Work to complete:
Output the entries below unchanged, except for the pictures.
*** Opening Supplied data ***
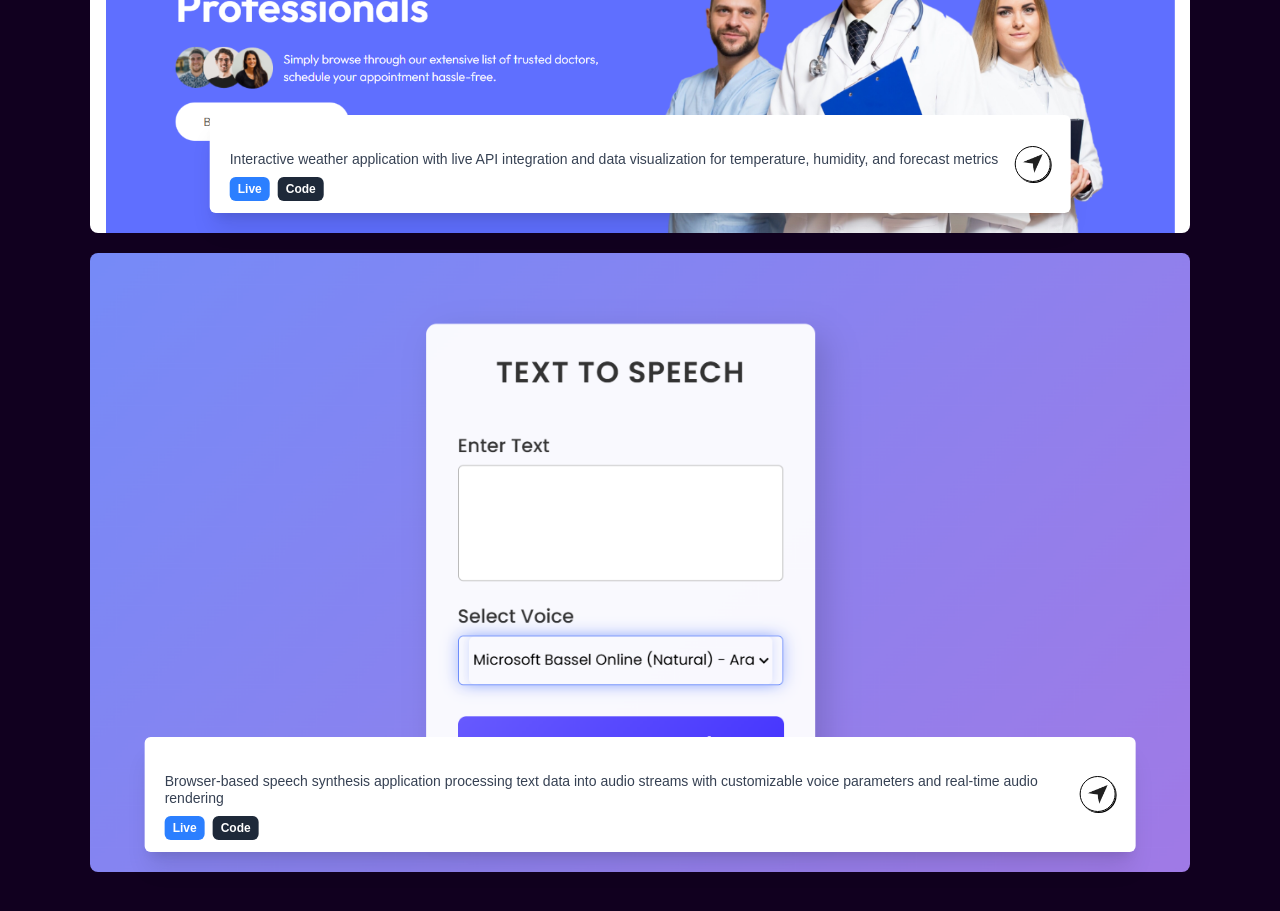
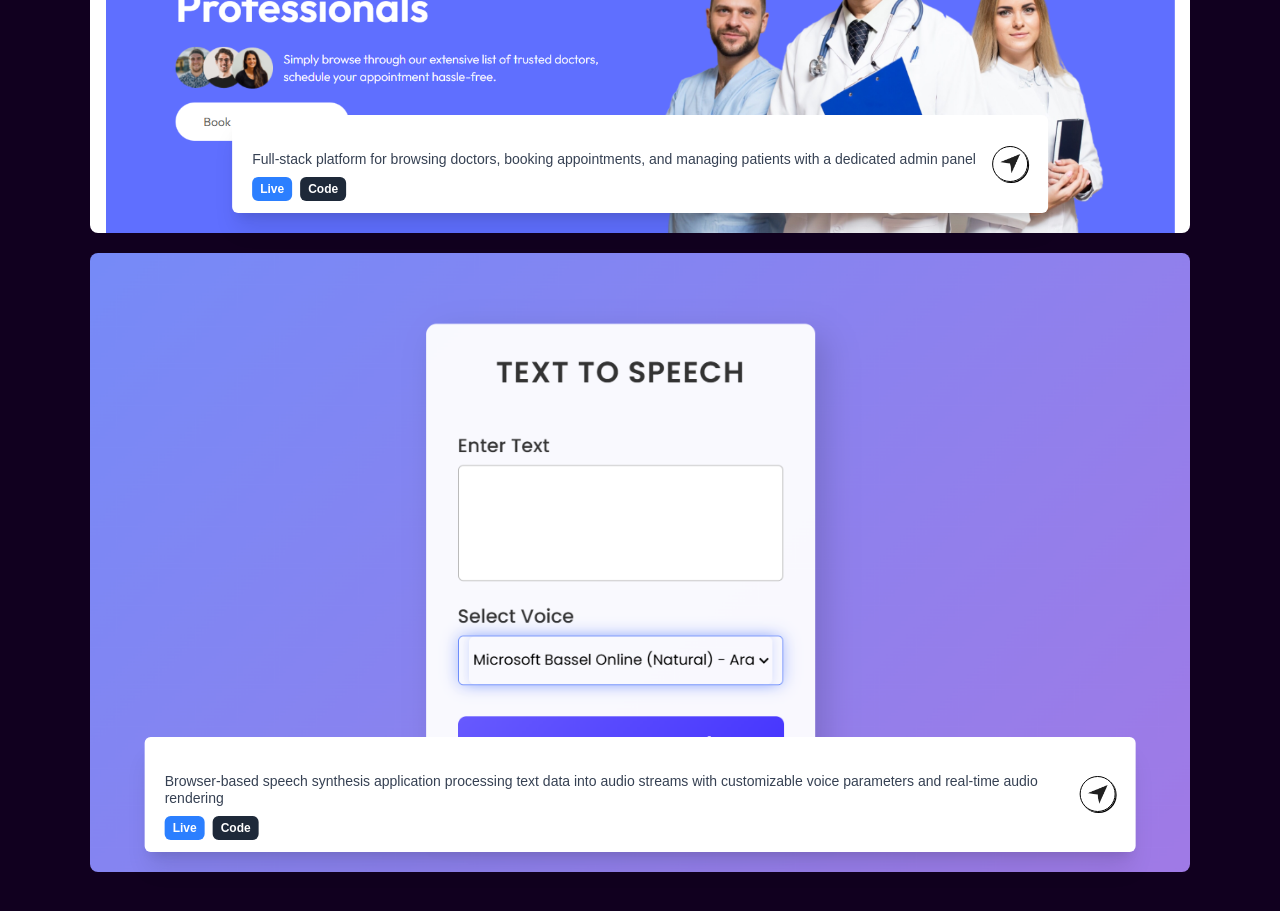
Before and after one commit to Abhiraj121212/portfolio, a Next.js app: page / in a window 1280 px wide. Shown: the part 4220-5131 px from the top of the page. Built offline with nearby package versions, Linux system fonts and the light colour scheme; a web font is replaced by a local one.

Commit message:
update workData with new project details for Prescripto platform

```diff
--- a/assets/assets.js
+++ b/assets/assets.js
@@ -85,11 +85,11 @@ export const workData = [
         githubLink: 'https://github.com/Abhiraj121212/Streamity'
     },
     {
-        title: 'Real-Time Weather Data Visualization Platform',
-        description: 'Interactive weather application with live API integration and data visualization for temperature, humidity, and forecast metrics',
+        title: 'Prescripto - Doctor Appointment Booking Platform',
+        description: 'Full-stack platform for browsing doctors, booking appointments, and managing patients with a dedicated admin panel',
         bgImage: '/work-2.png',
-        liveLink: 'https://weather-app-tau-two-76.vercel.app/', // Add your link
-        githubLink: 'https://github.com/Abhiraj121212/weather-app' // Add your link
+        liveLink: ' https://prescripto-sepia-five.vercel.app',
+        githubLink: 'https://github.com/Abhiraj121212/prescripto'
     },
     {
         title: 'VocalizeJS - Audio Data Processing & Speech Synthesis Engine',
```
*** Closing Supplied data ***
Solution:
Before and after one commit to Abhiraj121212/portfolio, a Next.js app: page / in a window 1280 px wide. Shown: the part 4220-5131 px from the top of the page. Built offline with nearby package versions, Linux system fonts and the light colour scheme; a web font is replaced by a local one.

Commit message:
update workData with new project details for Prescripto platform

```diff
--- a/assets/assets.js
+++ b/assets/assets.js
@@ -85,11 +85,11 @@ export const workData = [
         githubLink: 'https://github.com/Abhiraj121212/Streamity'
     },
     {
-        title: 'Real-Time Weather Data Visualization Platform',
-        description: 'Interactive weather application with live API integration and data visualization for temperature, humidity, and forecast metrics',
+        title: 'Prescripto - Doctor Appointment Booking Platform',
+        description: 'Full-stack platform for browsing doctors, booking appointments, and managing patients with a dedicated admin panel',
         bgImage: '/work-2.png',
-        liveLink: 'https://weather-app-tau-two-76.vercel.app/', // Add your link
-        githubLink: 'https://github.com/Abhiraj121212/weather-app' // Add your link
+        liveLink: ' https://prescripto-sepia-five.vercel.app',
+        githubLink: 'https://github.com/Abhiraj121212/prescripto'
     },
     {
         title: 'VocalizeJS - Audio Data Processing & Speech Synthesis Engine',
```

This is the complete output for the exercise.